Planning the Itinerary for a Group
Planning your own trip or substantially modifying a standard trip does take advanced planning. Here are some steps to make it easier.
Gather a small group to think about issues:
(The following questions will help you plan your itinerary.)
- When do you want to go on the trip?
- Costwise: High season is spring, October and Christmas
- Weatherwise: It is very hot and dry in the summer (June through August). It is rainy and cold in Jerusalem and other hill country towns in the winter (December through March)
- How long will you stay?
- Ten days to two weeks is recommended although some groups may wish to stay longer. If the group only wants to stay one week, you might use a standard tour and make some additions such as speakers, church visits, and other experiences.
- How many persons do you want in the group?
- Fifteen is ideal and thirty is the maximum for good participation. Larger groups should be split into small groups.
- What are the basic reasons for your trip?
- study tour
- solidarity with Palestinians
- fact finding delegation
- pilgrimage group
- work camp
- future project funders
- people-to-people visit
- Bible study
- What places or sites do you especially want to include?

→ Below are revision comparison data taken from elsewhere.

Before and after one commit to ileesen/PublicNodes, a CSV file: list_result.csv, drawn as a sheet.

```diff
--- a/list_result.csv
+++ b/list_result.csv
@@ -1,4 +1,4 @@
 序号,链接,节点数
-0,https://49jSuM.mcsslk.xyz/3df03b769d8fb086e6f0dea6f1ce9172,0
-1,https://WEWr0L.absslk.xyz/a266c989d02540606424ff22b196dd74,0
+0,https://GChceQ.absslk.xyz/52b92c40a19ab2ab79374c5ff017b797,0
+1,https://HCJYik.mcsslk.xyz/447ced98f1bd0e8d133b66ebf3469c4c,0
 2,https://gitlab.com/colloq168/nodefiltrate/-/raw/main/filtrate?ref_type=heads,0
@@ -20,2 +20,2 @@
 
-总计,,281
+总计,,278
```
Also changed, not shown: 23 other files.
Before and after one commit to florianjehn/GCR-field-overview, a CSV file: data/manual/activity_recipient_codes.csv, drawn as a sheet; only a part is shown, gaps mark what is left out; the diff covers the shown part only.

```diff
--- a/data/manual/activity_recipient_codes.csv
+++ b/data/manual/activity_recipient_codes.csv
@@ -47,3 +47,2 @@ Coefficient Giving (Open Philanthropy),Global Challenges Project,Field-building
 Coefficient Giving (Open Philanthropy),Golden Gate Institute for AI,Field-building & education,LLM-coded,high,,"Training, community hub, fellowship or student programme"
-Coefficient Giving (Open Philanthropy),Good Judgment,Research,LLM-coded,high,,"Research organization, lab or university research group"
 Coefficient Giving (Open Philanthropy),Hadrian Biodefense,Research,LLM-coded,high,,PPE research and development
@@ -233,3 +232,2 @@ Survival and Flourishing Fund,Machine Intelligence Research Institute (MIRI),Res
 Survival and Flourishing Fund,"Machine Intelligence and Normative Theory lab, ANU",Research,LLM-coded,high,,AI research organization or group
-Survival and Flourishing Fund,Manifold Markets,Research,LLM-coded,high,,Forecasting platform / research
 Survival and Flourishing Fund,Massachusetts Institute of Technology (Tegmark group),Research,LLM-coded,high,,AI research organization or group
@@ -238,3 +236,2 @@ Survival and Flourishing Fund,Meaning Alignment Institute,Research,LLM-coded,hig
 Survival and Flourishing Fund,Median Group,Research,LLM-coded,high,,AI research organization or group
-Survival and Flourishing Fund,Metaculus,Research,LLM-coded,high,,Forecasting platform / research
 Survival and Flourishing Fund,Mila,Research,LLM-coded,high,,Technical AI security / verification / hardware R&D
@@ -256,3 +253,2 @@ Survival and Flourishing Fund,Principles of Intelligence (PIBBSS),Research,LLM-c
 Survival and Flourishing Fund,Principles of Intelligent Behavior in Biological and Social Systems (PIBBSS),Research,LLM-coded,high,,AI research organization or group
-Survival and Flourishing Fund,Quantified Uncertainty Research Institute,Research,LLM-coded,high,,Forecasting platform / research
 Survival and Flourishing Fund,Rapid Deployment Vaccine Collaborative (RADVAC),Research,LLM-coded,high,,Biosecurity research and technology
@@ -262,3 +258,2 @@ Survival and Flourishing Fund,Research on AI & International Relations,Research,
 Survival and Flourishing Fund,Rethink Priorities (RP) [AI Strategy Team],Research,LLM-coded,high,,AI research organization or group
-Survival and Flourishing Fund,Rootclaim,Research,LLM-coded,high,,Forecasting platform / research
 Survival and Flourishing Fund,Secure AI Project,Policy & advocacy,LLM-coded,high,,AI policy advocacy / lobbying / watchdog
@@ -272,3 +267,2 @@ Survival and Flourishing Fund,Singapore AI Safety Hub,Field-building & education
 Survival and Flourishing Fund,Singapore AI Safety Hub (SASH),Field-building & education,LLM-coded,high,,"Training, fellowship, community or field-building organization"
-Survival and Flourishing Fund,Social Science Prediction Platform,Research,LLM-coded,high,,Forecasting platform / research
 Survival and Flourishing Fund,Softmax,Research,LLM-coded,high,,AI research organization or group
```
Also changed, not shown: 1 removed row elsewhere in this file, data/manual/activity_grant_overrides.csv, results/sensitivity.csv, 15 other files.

- How much of your time do you want to be sight-seeing as a group? How much time do you want to spend on visiting institutions or organizations? How much of your time do you want to spend in dialogue with local people? What about work camp projects?
- How strenuous do you want the trip?
- How much free time will you include? How many evening meetings do you want?
- What subjects or issues should be included?
- Middle Eastern Churches
- Jewish organizations and activities
- Christian organizations and activities
- Muslim organizations and activities
- inter-religious organizations and activities
- human rights
- environmental issues
- women’s issues
- peace and justice concerns
- separation barrier (wall)
- health issues
- educational issues
- social services and NGOs (non-governmental organizations)
- development projects
- minority groups in Israel and Palestine
- work with persons who are disabled
- Palestinian refugees and refugee camps
- archeology (beyond visiting sites)
- Israeli settlements on confiscated Palestinian land
- Israeli Arabs (Christians, Muslims and Druse)
- Israeli politics
- Palestinian politics
Sketch out an itinerary and begin work with travel agencies and contacts
Use the information gathered above to draw up a tentative itinerary but be general at this point. This is only the first itinerary and probably will change as you go along and even after you are in the country.
There are some travel guides listed on the section on books. Plan action experiences such as visiting a village or talking with refugees as well as listening to speakers and visiting sites. But be flexible since it is difficult to pin speakers down in that part of the world very far in advance.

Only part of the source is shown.